◆ **Web interface edit records**
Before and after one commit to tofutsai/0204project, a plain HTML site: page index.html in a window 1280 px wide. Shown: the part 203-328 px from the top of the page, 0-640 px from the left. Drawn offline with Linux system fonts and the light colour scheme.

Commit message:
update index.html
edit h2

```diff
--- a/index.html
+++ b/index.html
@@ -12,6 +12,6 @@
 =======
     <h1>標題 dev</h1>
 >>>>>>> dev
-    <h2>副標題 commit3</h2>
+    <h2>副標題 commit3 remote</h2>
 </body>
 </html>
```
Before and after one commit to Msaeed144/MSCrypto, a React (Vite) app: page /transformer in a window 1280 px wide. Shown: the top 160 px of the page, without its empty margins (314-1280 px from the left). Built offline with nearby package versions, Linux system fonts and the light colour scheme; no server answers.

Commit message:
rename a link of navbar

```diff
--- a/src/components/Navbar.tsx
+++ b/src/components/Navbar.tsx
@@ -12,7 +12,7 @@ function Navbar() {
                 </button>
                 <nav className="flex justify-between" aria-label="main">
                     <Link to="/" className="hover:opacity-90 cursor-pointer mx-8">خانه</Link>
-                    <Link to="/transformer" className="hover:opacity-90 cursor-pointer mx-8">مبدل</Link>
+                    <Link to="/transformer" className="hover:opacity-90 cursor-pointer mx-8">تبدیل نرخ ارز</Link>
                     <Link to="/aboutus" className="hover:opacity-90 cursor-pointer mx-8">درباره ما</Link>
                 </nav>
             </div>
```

◆ **Exercise goal**
Find every line in the records above that contains the word "html", and copy each one.

◆ **Reply to the exercise**
Before and after one commit to tofutsai/0204project, a plain HTML site: page index.html in a window 1280 px wide. Shown: the part 203-328 px from the top of the page, 0-640 px from the left. Drawn offline with Linux system fonts and the light colour scheme.
update index.html
--- a/index.html
+++ b/index.html
 </html>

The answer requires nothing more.